Your task :: An exact copy of all the data is required, with pictures left out.

[Records from a dataset]
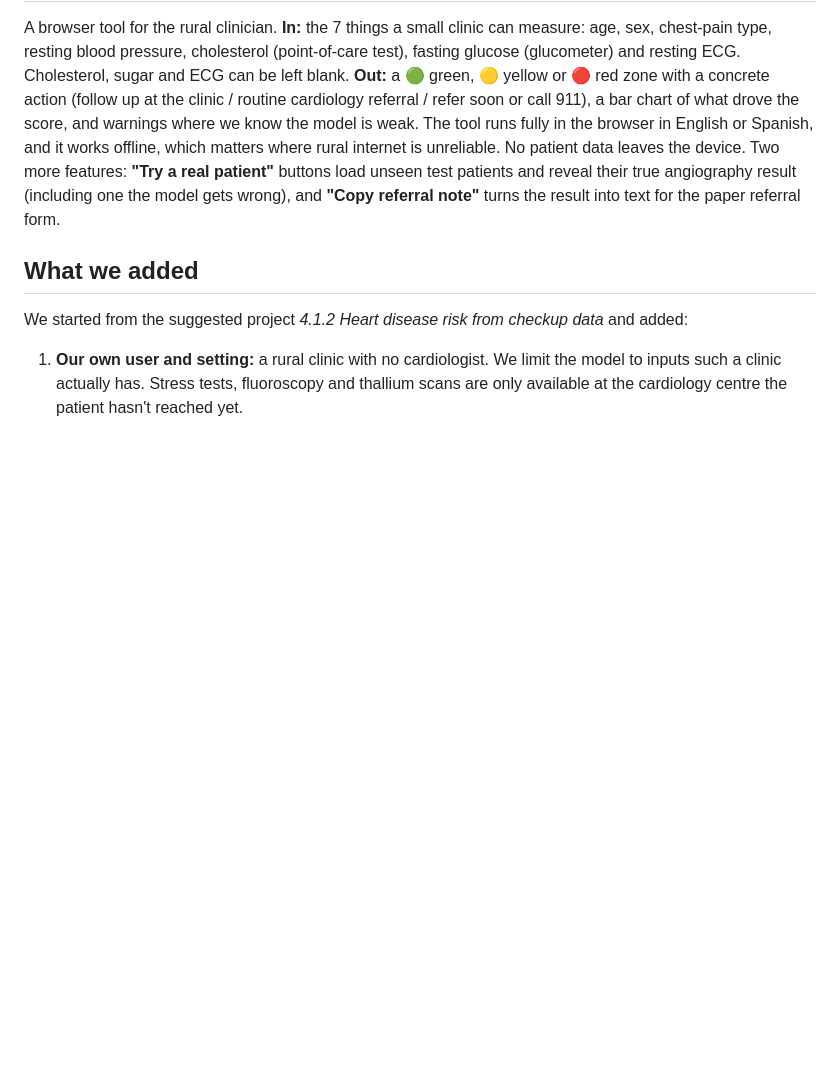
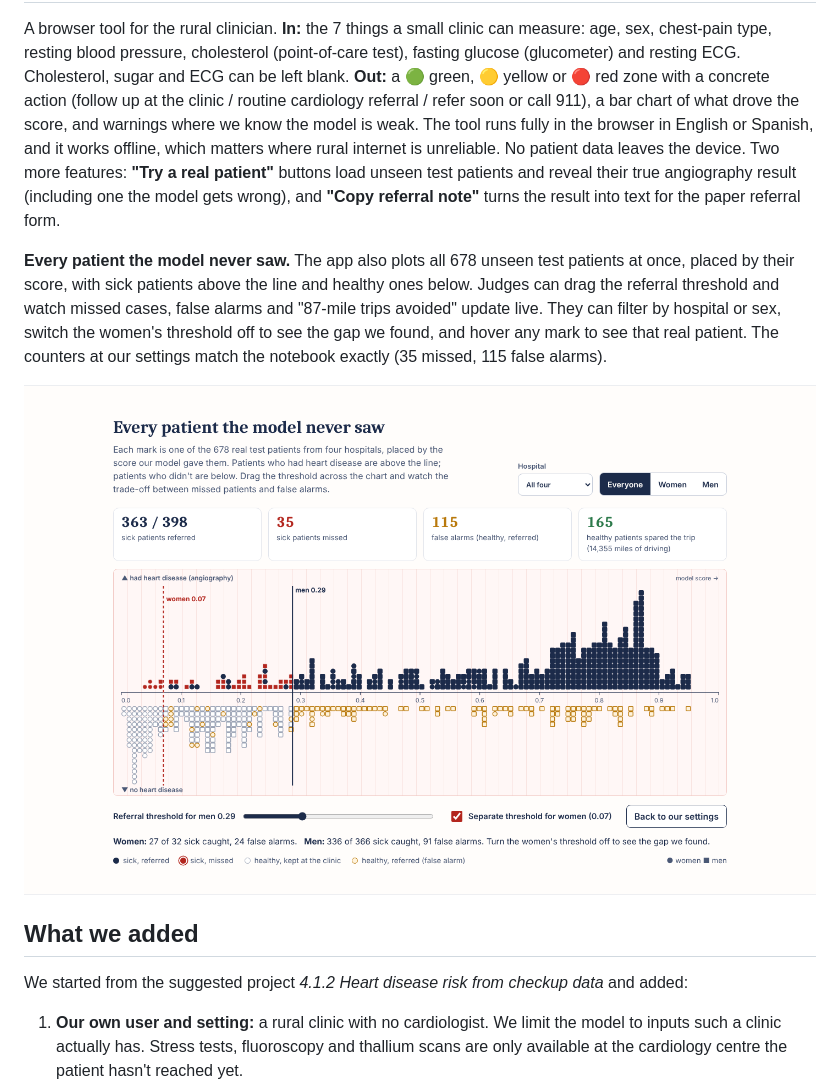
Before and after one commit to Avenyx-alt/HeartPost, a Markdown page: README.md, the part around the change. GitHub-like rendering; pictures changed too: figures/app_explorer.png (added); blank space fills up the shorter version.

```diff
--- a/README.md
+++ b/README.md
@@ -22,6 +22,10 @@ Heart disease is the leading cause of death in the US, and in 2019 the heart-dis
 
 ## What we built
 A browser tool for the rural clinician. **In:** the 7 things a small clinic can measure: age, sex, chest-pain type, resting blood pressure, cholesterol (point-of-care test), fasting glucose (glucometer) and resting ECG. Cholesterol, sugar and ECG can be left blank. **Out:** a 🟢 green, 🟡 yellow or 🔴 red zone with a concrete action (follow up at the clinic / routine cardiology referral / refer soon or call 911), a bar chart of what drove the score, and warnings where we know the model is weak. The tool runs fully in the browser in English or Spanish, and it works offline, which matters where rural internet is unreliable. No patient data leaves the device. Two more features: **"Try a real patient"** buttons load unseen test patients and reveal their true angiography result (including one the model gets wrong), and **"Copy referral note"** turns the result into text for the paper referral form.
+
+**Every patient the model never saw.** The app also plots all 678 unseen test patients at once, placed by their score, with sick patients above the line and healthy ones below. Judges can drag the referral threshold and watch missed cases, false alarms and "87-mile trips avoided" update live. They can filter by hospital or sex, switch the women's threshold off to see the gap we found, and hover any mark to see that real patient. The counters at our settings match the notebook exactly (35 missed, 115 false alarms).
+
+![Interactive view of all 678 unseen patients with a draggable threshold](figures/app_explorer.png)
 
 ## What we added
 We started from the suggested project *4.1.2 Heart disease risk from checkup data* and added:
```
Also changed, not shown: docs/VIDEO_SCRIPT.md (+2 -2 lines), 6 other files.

Output of the exercise ::
Before and after one commit to Avenyx-alt/HeartPost, a Markdown page: README.md, the part around the change. GitHub-like rendering; pictures changed too: figures/app_explorer.png (added); blank space fills up the shorter version.

```diff
--- a/README.md
+++ b/README.md
@@ -22,6 +22,10 @@ Heart disease is the leading cause of death in the US, and in 2019 the heart-dis
 
 ## What we built
 A browser tool for the rural clinician. **In:** the 7 things a small clinic can measure: age, sex, chest-pain type, resting blood pressure, cholesterol (point-of-care test), fasting glucose (glucometer) and resting ECG. Cholesterol, sugar and ECG can be left blank. **Out:** a 🟢 green, 🟡 yellow or 🔴 red zone with a concrete action (follow up at the clinic / routine cardiology referral / refer soon or call 911), a bar chart of what drove the score, and warnings where we know the model is weak. The tool runs fully in the browser in English or Spanish, and it works offline, which matters where rural internet is unreliable. No patient data leaves the device. Two more features: **"Try a real patient"** buttons load unseen test patients and reveal their true angiography result (including one the model gets wrong), and **"Copy referral note"** turns the result into text for the paper referral form.
+
+**Every patient the model never saw.** The app also plots all 678 unseen test patients at once, placed by their score, with sick patients above the line and healthy ones below. Judges can drag the referral threshold and watch missed cases, false alarms and "87-mile trips avoided" update live. They can filter by hospital or sex, switch the women's threshold off to see the gap we found, and hover any mark to see that real patient. The counters at our settings match the notebook exactly (35 missed, 115 false alarms).
+
+![Interactive view of all 678 unseen patients with a draggable threshold](figures/app_explorer.png)
 
 ## What we added
 We started from the suggested project *4.1.2 Heart disease risk from checkup data* and added:
```
Also changed, not shown: docs/VIDEO_SCRIPT.md (+2 -2 lines), 6 other files.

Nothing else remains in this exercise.